Sound may be 50% of the experience, but picture occupies 90% of the digital composition. Fulfillment companies know this well, as a movie whose versions require different picture track files have a lot more data to manage. Picture track file versions are required when separate 2-D and 3-D versions are released. Additional track files versions are required when different color timings are made available to accommodate screens with higher luminance levels. Still more picture track files are required for 3-D subtitles, which must be “burned-in” with the image. 3-D subtitles are difficult to read if placed at a different depth than that of the subject, and thus require special treatment. Notably, burned in subtitles are not required for 2-D picture, as separately provided timed text is used, occupying a tiny fraction of the digital composition. So it is of great interest to studios that a common timed text method emerge for 3-D subtitling.

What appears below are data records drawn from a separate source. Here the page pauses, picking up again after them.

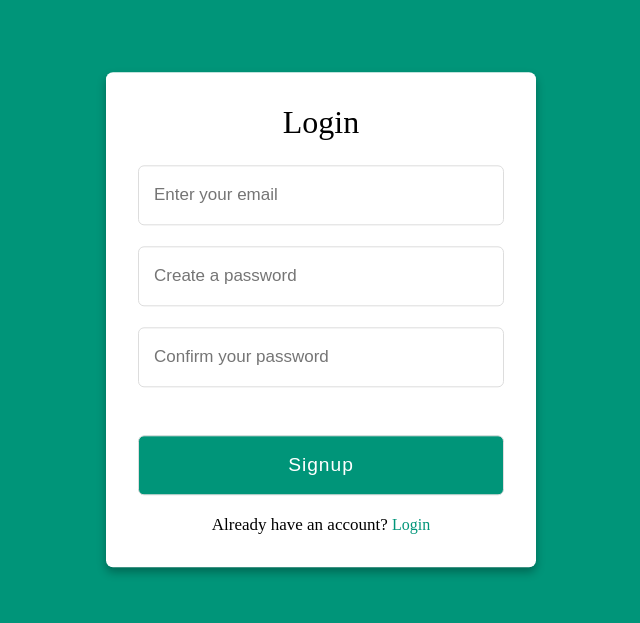
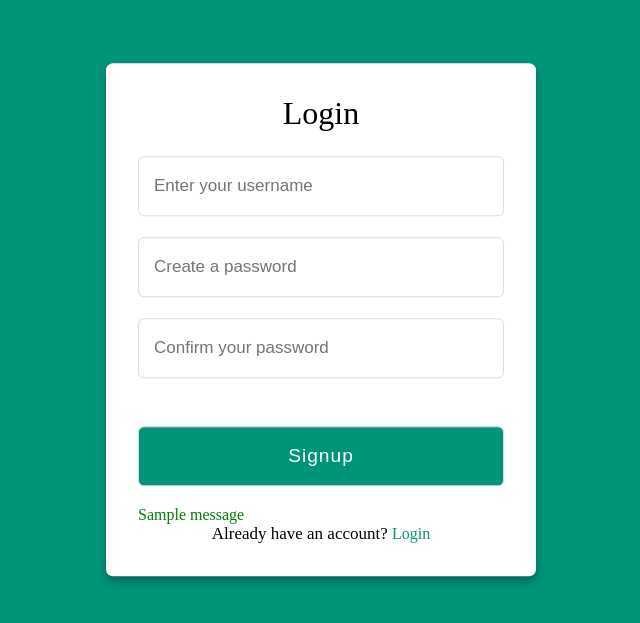
Before and after one commit to gemrey13/TPS-IM, a Django app: page /signup/ in a window 1280 px wide. Shown: the part 80-703 px from the top of the page, without its empty margins (319-959 px from the left). Run offline with Django 4.2, Linux system fonts and the light colour scheme; tables that the repository leaves empty hold one stand-in row (values such as "Sample post"); one stand-in notice (Sample message) is shown.

Commit message:
Added signup

```diff
--- a/system/app1/templates/login.html
+++ b/system/app1/templates/login.html
@@ -13,9 +13,9 @@
         <a href="#">Forgot password?</a>
         <input type="submit" class="button" value="Login">
       </form>
-      {% if error %}
-          <p>{{ error }}</p>
-      {% endif %}
+      {% for message in messages %}
+          <p style="color: red;">{{ message }}</p>
+      {% endfor %}
       <div class="signup">
         <span class="signup">Don't have an account?
          <a href="{% url 'signup' %}">Signup</label>
--- a/system/app1/templates/signup.html
+++ b/system/app1/templates/signup.html
@@ -6,12 +6,16 @@
     <input type="checkbox" id="check">
     <div class="login form">
       <header>Login</header>
-      <form action="#">
-        <input type="text" placeholder="Enter your email">
-        <input type="password" placeholder="Create a password">
-        <input type="password" placeholder="Confirm your password">
-        <input type="button" class="button" value="Signup">
+      <form method="post">
+        {% csrf_token %}
+        <input type="text" placeholder="Enter your username" name='username'>
+        <input type="password" placeholder="Create a password" name='password'>
+        <input type="password" placeholder="Confirm your password" name='confirm_password'>
+        <input type="submit" class="button" value="Signup">
       </form>
+      {% for message in messages %}
+          <p style="color: {% if message.tags == 'success' %}green{% else %}red{% endif %}">{{ message }}</p>
+      {% endfor %}
       <div class="signup">
         <span class="signup">Already have an account?
          <a href="{% url 'login' %}">Login</label>
--- a/system/app1/views.py
+++ b/system/app1/views.py
@@ -1,6 +1,7 @@
 from django.shortcuts import render, redirect, get_object_or_404
 from django.contrib.auth import authenticate, login as auth_login, logout
 from django.contrib.auth.decorators import login_required
+from django.contrib.auth.models import User
 
 from .models import *
 from django.http import HttpResponse
@@ -160,6 +161,7 @@ def add_scrap_item_to_daily_scrap_entry(request, entry_id):
     return render(request, 'add_scrap_item.html', context)
 
 
+from django.contrib import messages
 
 def login(request):
     if request.method == 'POST':
@@ -170,13 +172,35 @@ def login(request):
             auth_login(request, user)
             return redirect('daily_scrap_table')
         else:
+            messages.error(request, 'Invalid login credentials.')
             return render(request, 'login.html', {'error': 'Invalid login credentials.'})
     else:
+        messages.get_messages(request).used = True
         return render(request, 'login.html', {'error': 'Invalid credentials'})
 
 def user_logout(request):
     logout(request)
-    return redirect('login')  # Redirect to the login page after logout
+    return redirect('login')
+
+
 
 def signup(request):
-	return render(request, 'signup.html')
+    if request.method == 'POST':
+        username = request.POST.get('username')
+        password = request.POST.get('password')
+        confirm_password = request.POST.get('confirm_password')
+
+        if password != confirm_password:
+            messages.error(request, 'Passwords do not match.')
+            return render(request, 'signup.html')
+
+        try:
+            user = User.objects.create_user(username=username, password=password)
+            messages.success(request, 'Account created successfully. You can now login.')
+            return redirect('login')
+        except Exception as e:
+            messages.error(request, f'An error occurred: {str(e)}')
+            return render(request, 'signup.html')
+
+    messages.get_messages(request).used = True
+    return render(request, 'signup.html')
```
Also changed, not shown: system/db.sqlite3.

Development of a common method been a subject within SMPTE for several years. The fruit of that work is about to surface as documents come forward for balloting as standards. The ballot process should begin this summer, and if lucky, will produce 3-D subtitling standards by the end of the year. Two documents will be revised: SMPTE ST0428-7 DCDM Subtitle, and ST0429-12 DCP Caption and Closed Subtitle.
The most recent draft has markedly improved over the past 6 months. The difficult part of 3-D timed text is that, unlike horizontal and vertical positioning, the depth position of the text is not necessarily static. Make the method for describing variable depth too flexible, and 3-D text rendering engines become too complex. The current draft provides a compact notation that describes variable depth while precluding complicated applications where support for smooth vertical and/or horizontal movement would also be required.
With technical details sorted out, the next hurdle will be implementation in the field. Non-English-language territories will be most affected with the cost of upgrade. It’s expected that TI Series 2 projectors and integrated media blocks will only require software upgrades. Older Series 1 projectors, however, will require use of a stand-alone server having a media block that can render timed text. For many cinema owners, that could be an expensive upgrade.
Studios will have to weigh the value of 3-D subtitles in certain territories. Without a financial incentive to change, an estimated 5000 screens will continue to need burned in 3-D subtitles. With over 70,000 screens in the world, it’s not out of the question that some form of rental credit could be applied to those in need to make this transition happen.